DeeDee is the type of misfit kid I have long wanted to create. Trust doesn’t come easy for DeeDee. She’ll lie rather than face embarrassment. She’ll steal rather than ask for help. She’ll even betray a friend, rather than risk losing her status. If you met DeeDee in person, you’d probably find it hard to like her. But deep down, DeeDee isn’t a bad person. She’s just learned to be tough, because her learning disability and her Mexican background have set her apart. Belford does an incredible job of giving us insight into DeeDee’s heart, where we see her vulnerabilities. As with many “bad kids,” DeeDee needs the right circumstances to help her change. Number one is being diagnosed with diabetes, which requires her to be more honest with herself and others if she’s going to stay healthy. Number two change is a new neighbor. River offers to teach her how to skateboard and to help find her dad, but their friendship is tested when River starts attending DeeDee’s school. DeeDee begins to realize what is important to her, and that she must change if she wants to hold onto family and friends. Although DeeDee’s initial attempts to change are awkward and sometimes half-hearted, her true potential eventually radiates, and she’s a character that we can all root for to succeed. My one reservation is that by resolving all of DeeDee’s dilemmas in the conclusion, Belford has sacrificed a little bit of realism for the sake of a feel-good novel.

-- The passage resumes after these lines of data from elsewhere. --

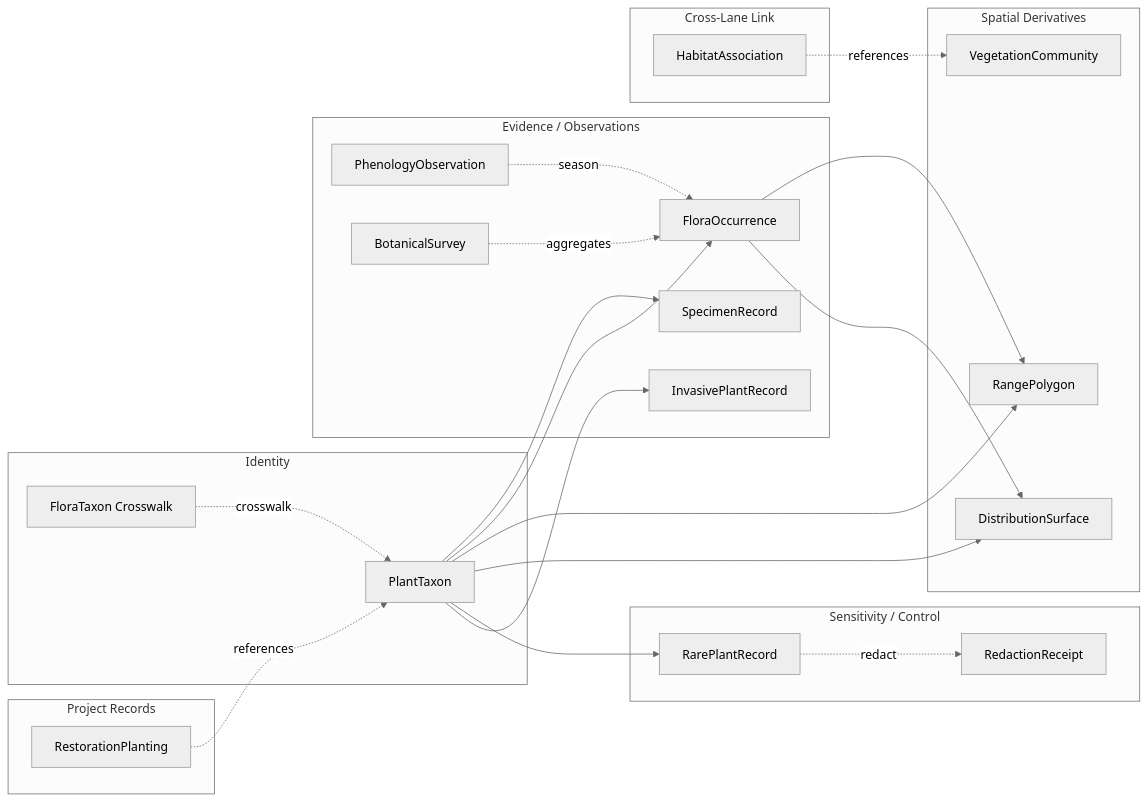
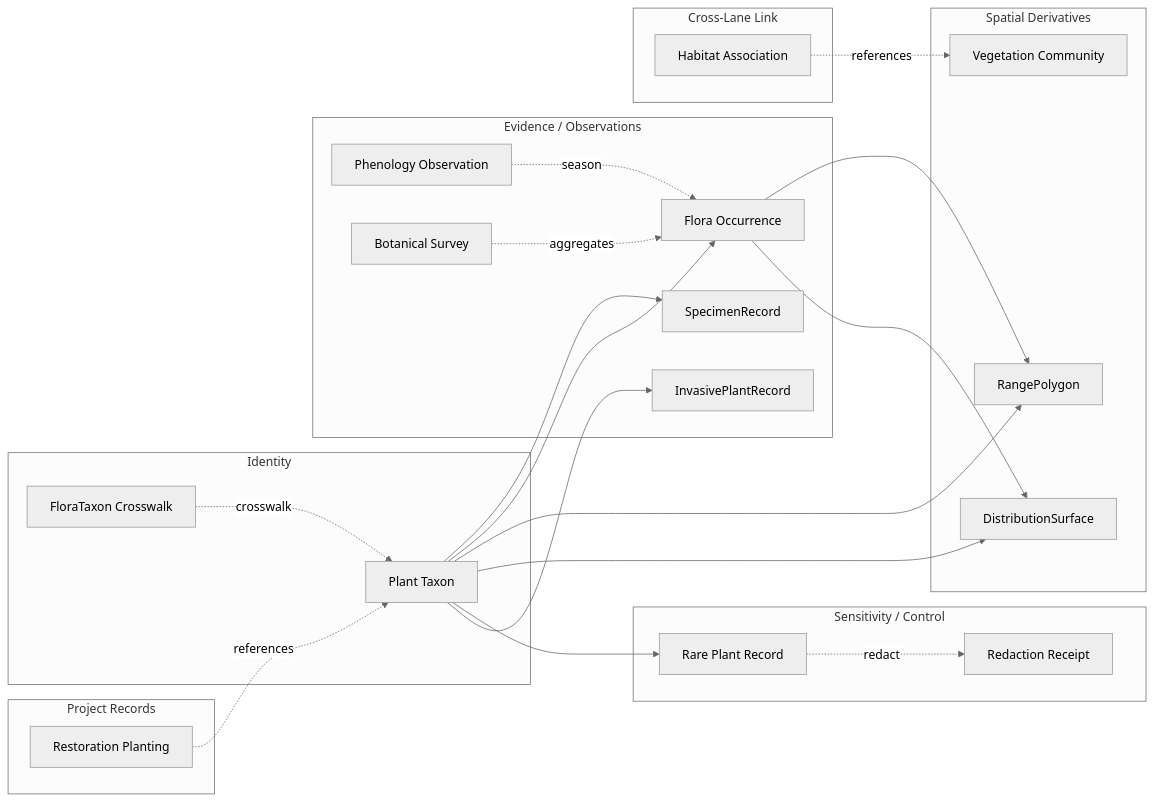
Before and after one commit to bartytime4life/Kansas-Frontier-Matrix: the first of 2 diagrams in docs/domains/flora/CONTINUITY_INVENTORY.md, drawn with Mermaid (neutral theme). The commit also changed other lines of this file, not shown here.

````diff
--- a/docs/domains/flora/CONTINUITY_INVENTORY.md
+++ b/docs/domains/flora/CONTINUITY_INVENTORY.md
@@ -251,49 +273,49 @@
 ```mermaid
 flowchart LR
     subgraph IDENTITY ["Identity"]
-        PT["PlantTaxon"]
+        PT["Plant Taxon"]
         FTC["FloraTaxon Crosswalk"]
     end
 
     subgraph EVIDENCE ["Evidence / Observations"]
         SR["SpecimenRecord"]
-        FO["FloraOccurrence"]
-        PO["PhenologyObservation"]
-        BS["BotanicalSurvey"]
+        FO["Flora Occurrence"]
+        PO["Phenology Observation"]
+        BS["Botanical Survey"]
         IPR["InvasivePlantRecord"]
     end
 
     subgraph SPATIAL ["Spatial Derivatives"]
         RP["RangePolygon"]
         DS["DistributionSurface"]
-        VC["VegetationCommunity"]
+        VC["Vegetation Community"]
     end
 
     subgraph SENSITIVITY ["Sensitivity / Control"]
-        RPR["RarePlantRecord"]
-        RR["RedactionReceipt"]
+        RPR["Rare Plant Record"]
+        RR["Redaction Receipt"]
     end
 
     subgraph PROJECT ["Project Records"]
-        RPL["RestorationPlanting"]
+        RPL["Restoration Planting"]
     end
 
     subgraph LINK ["Cross-Lane Link"]
-        HA["HabitatAssociation"]
+        HA["Habitat Association"]
     end
 
     PT --> SR
     PT --> FO
     PT --> RP
     PT --> DS
     PT --> RPR
     PT --> IPR
     FTC -.crosswalk.-> PT
     FO --> RP
     FO --> DS
     RPR -.redact.-> RR
     BS -.aggregates.-> FO
     PO -.season.-> FO
     HA -.references.-> VC
     RPL -.references.-> PT
 ```
````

As with her first novel, Belford tackles many issues that impact young people. Through an entertaining story, she subtlety educates readers about the life of a diabetic. Belford credits two girls for increasing her own awareness. One day Belford passed out jellybeans as a reward to students who had completed assignments, only to discover that one of her students couldn’t eat sweets. A girl who loved Belford’s first book allowed the author to accompany her on visits to monitor her diabetes. Through the complex character of River, readers are introduced to the world of the hard of hearing students. A fellow teacher not only provided her with facts, but also gave feedback on her rough drafts of Another D for DeeDee. In addition, Belford had many discussions with a college senior who relies on a wheelchair for mobility and advocates for students with disabilities. Finally, Belford teaches migrant students. She also had a chance to talk with a researcher of immigration issues. Stories give us a glimpse into worlds that we may not otherwise experience. My wish for a future novel is that Belford would give recognition to documented immigrants; their road to citizenship can be hard for them too.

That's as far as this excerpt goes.